Try it:
Go through the lines below. Copy those with "version".
*** Data for this exercise Section Begins ***
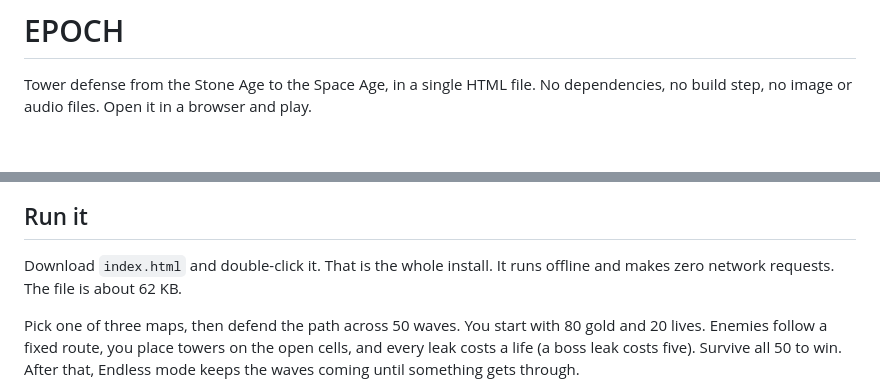
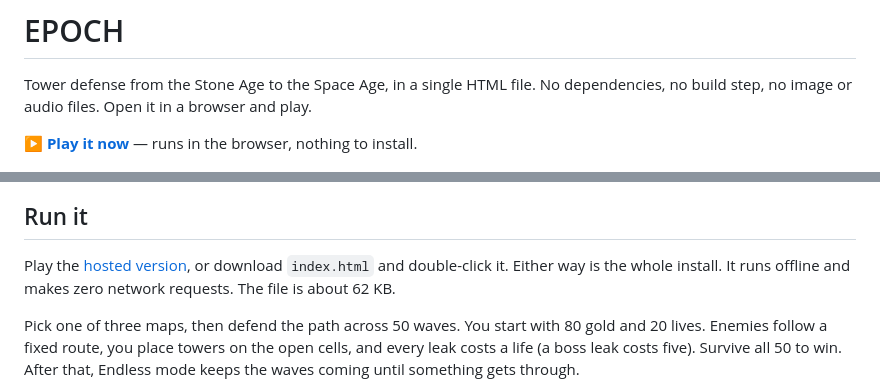
Before and after one commit to okturan/epoch-td, a Markdown page: README.md, 2 parts joined by grey strips. Rendered like a GitHub page; blank space fills up the shorter version.

Commit message:
Add hosted play link to README

```diff
--- a/README.md
+++ b/README.md
@@ -1,12 +1,14 @@
 # EPOCH
 
 Tower defense from the Stone Age to the Space Age, in a single HTML file. No dependencies, no build step, no image or audio files. Open it in a browser and play.
+
+**[▶ Play it now](https://okturan.github.io/epoch-td/)** — runs in the browser, nothing to install.
 
 ![EPOCH title screen with three map choices](media/start.png)
 
 ## Run it
 
-Download `index.html` and double-click it. That is the whole install. It runs offline and makes zero network requests. The file is about 62 KB.
+Play the [hosted version](https://okturan.github.io/epoch-td/), or download `index.html` and double-click it. Either way is the whole install. It runs offline and makes zero network requests. The file is about 62 KB.
 
 Pick one of three maps, then defend the path across 50 waves. You start with 80 gold and 20 lives. Enemies follow a fixed route, you place towers on the open cells, and every leak costs a life (a boss leak costs five). Survive all 50 to win. After that, Endless mode keeps the waves coming until something gets through.
 
```
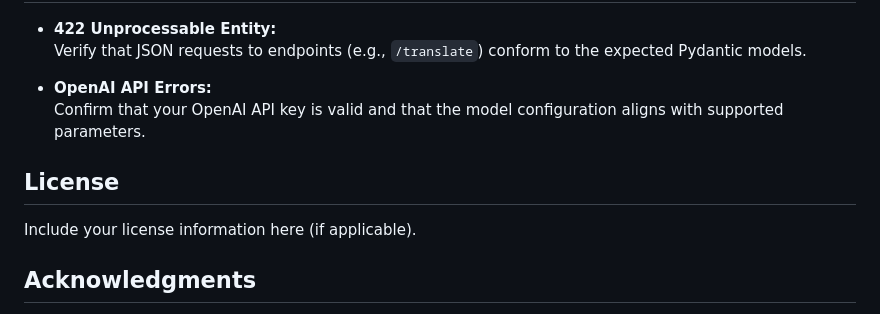
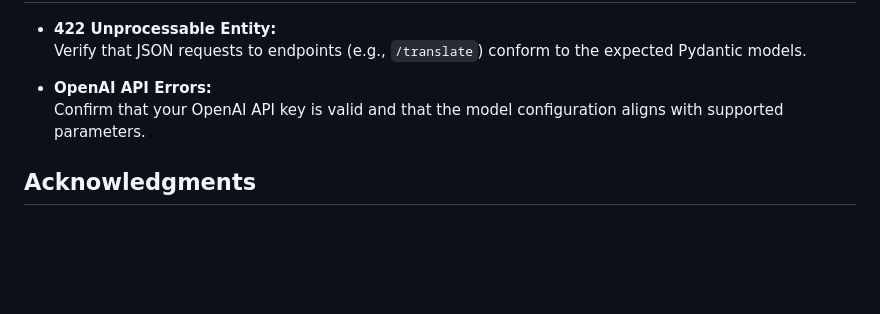
Before and after one commit to KokTeng00/PDF-Translation, a Markdown page: ReadMe.md, the part around the change. Drawn GitHub-style; blank space fills up the shorter version.

```diff
--- a/ReadMe.md
+++ b/ReadMe.md
@@ -160,10 +160,6 @@ The script `llm/mt5_translation.py` demonstrates how to integrate VBLoRA with mT
 - **OpenAI API Errors:**
   Confirm that your OpenAI API key is valid and that the model configuration aligns with supported parameters.
 
-## License
-
-Include your license information here (if applicable).
-
 ## Acknowledgments
 
 - Built with [FastAPI](https://fastapi.tiangolo.com/)
```
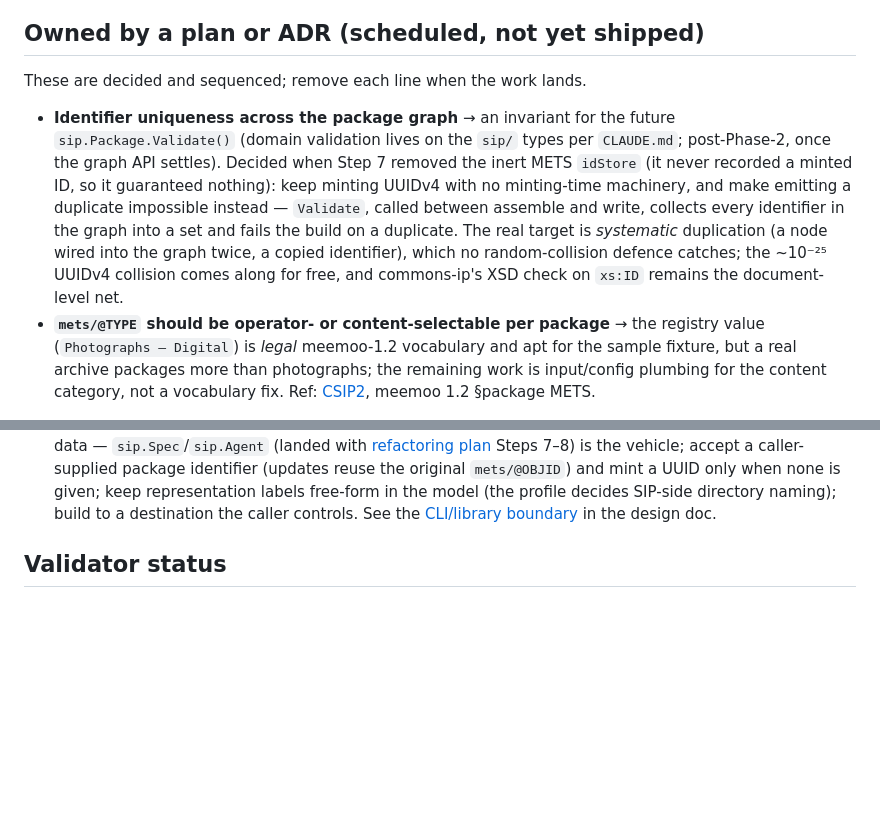
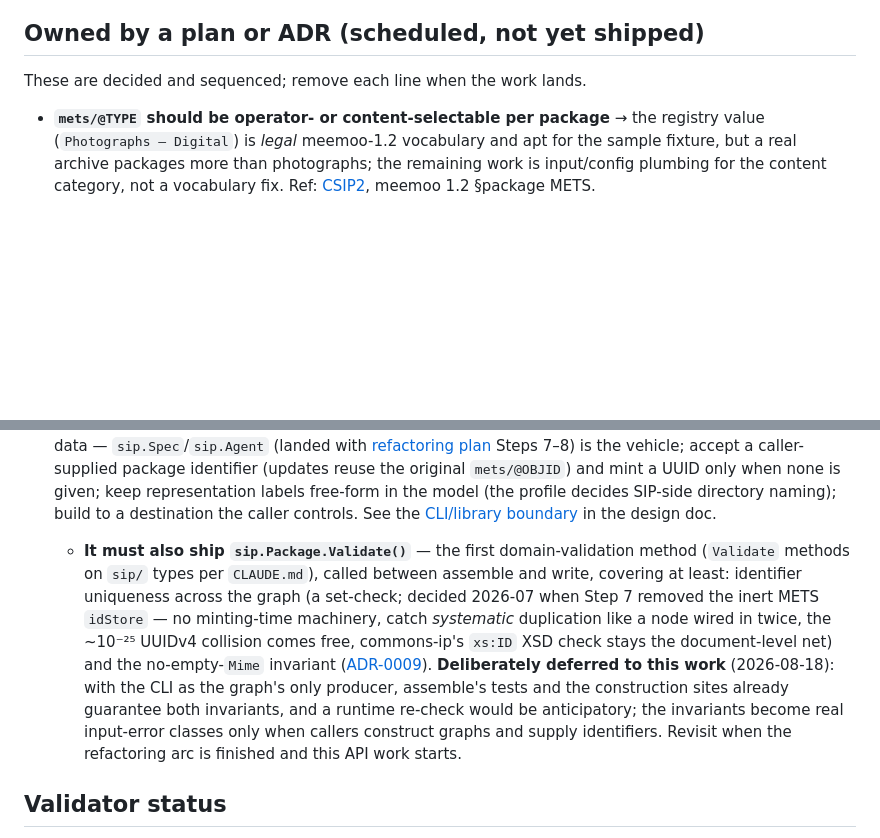
Before and after one commit to ugent-library/sip-creator, a Markdown page: docs/TODO.md, 2 parts joined by grey strips. Rendered like a GitHub page; blank space fills up the shorter version.

Commit message:
Changed: Package.Validate deferred into the library builder API work
With the CLI as the graph's only producer, assemble's tests and the
construction sites already guarantee identifier uniqueness and the
no-empty-Mime invariant; a runtime re-check between assemble and write
would verify our own output against our own tests. The invariants
become real input-error classes when embedding callers construct
graphs and supply identifiers — so Validate ships with that API.

Co-Authored-By: Claude Fable 5 <noreply@anthropic.com>

```diff
--- a/docs/TODO.md
+++ b/docs/TODO.md
@@ -9,7 +9,6 @@ its rough edges are collected under [Known gaps](sip-creator-design.md#known-gap
 
 These are decided and sequenced; remove each line when the work lands.
 
-- **Identifier uniqueness across the package graph** → an invariant for the future `sip.Package.Validate()` (domain validation lives on the `sip/` types per `CLAUDE.md`; post-Phase-2, once the graph API settles). Decided when Step 7 removed the inert METS `idStore` (it never recorded a minted ID, so it guaranteed nothing): keep minting UUIDv4 with no minting-time machinery, and make emitting a duplicate impossible instead — `Validate`, called between assemble and write, collects every identifier in the graph into a set and fails the build on a duplicate. The real target is *systematic* duplication (a node wired into the graph twice, a copied identifier), which no random-collision defence catches; the ~10⁻²⁵ UUIDv4 collision comes along for free, and commons-ip's XSD check on `xs:ID` remains the document-level net.
 - **`mets/@TYPE` should be operator- or content-selectable per package** → the registry value (`Photographs – Digital`) is *legal* meemoo-1.2 vocabulary and apt for the sample fixture, but a real archive packages more than photographs; the remaining work is input/config plumbing for the content category, not a vocabulary fix. Ref: [CSIP2](https://earkcsip.dilcis.eu/#CSIP2), meemoo 1.2 §package METS.
 ## Open design questions (not yet owned)
 
@@ -35,6 +34,7 @@ These need a decision before they become plan work.
 - **New input contract (convention-based folders + key–value `metadata.csv`)** → drafted in [input-spec.md](input-spec.md); supersedes the earlier loose "CSV descriptive-metadata input" idea (multi-valued fields are solved there by repeated keys). Needs an implementation plan; that plan should be accompanied by an ADR recording the config-over-self-describing-input trade-off (organization details come from configuration, so an input folder alone does not fully determine the package). Features the spec explicitly defers (chosen against for v1, not forgotten): an explicit per-file manifest, operator-supplied descriptive XML, multiple intellectual entities per package, BagIt input, per-package overrides of configured values.
 
 - **Library builder API — embeddability requirements.** So larger ingest-automation systems can drive the library without touching the CLI's input convention, the builder API must: accept essence as streams (`io.Reader`/`fs.FS` + logical path), not only filesystem paths; accept pre-computed fixity and only compute checksums when none are supplied; take descriptive metadata as data (structs), not files to parse; take administrative metadata (agents, submission agreement, record status, content category) as data — `sip.Spec`/`sip.Agent` (landed with [refactoring plan](archive/refactoring-plan.md) Steps 7–8) is the vehicle; accept a caller-supplied package identifier (updates reuse the original `mets/@OBJID`) and mint a UUID only when none is given; keep representation labels free-form in the model (the profile decides SIP-side directory naming); build to a destination the caller controls. See the [CLI/library boundary](sip-creator-design.md#clilibrary-boundary) in the design doc.
+  - **It must also ship `sip.Package.Validate()`** — the first domain-validation method (`Validate` methods on `sip/` types per `CLAUDE.md`), called between assemble and write, covering at least: identifier uniqueness across the graph (a set-check; decided 2026-07 when Step 7 removed the inert METS `idStore` — no minting-time machinery, catch *systematic* duplication like a node wired in twice, the ~10⁻²⁵ UUIDv4 collision comes free, commons-ip's `xs:ID` XSD check stays the document-level net) and the no-empty-`Mime` invariant ([ADR-0009](decisions/0009-characterization-as-sidecar-input.md)). **Deliberately deferred to this work** (2026-08-18): with the CLI as the graph's only producer, assemble's tests and the construction sites already guarantee both invariants, and a runtime re-check would be anticipatory; the invariants become real input-error classes only when callers construct graphs and supply identifiers. Revisit when the refactoring arc is finished and this API work starts.
 
 ## Validator status
 
```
*** Data for this exercise Section Ends ***
Reply to the task:
Before and after one commit to okturan/epoch-td, a Markdown page: README.md, 2 parts joined by grey strips. Rendered like a GitHub page; blank space fills up the shorter version.
+Play the [hosted version](https://okturan.github.io/epoch-td/), or download `index.html` and double-click it. Either way is the whole install. It runs offline and makes zero network requests. The file is about 62 KB.
Before and after one commit to KokTeng00/PDF-Translation, a Markdown page: ReadMe.md, the part around the change. Drawn GitHub-style; blank space fills up the shorter version.
Before and after one commit to ugent-library/sip-creator, a Markdown page: docs/TODO.md, 2 parts joined by grey strips. Rendered like a GitHub page; blank space fills up the shorter version.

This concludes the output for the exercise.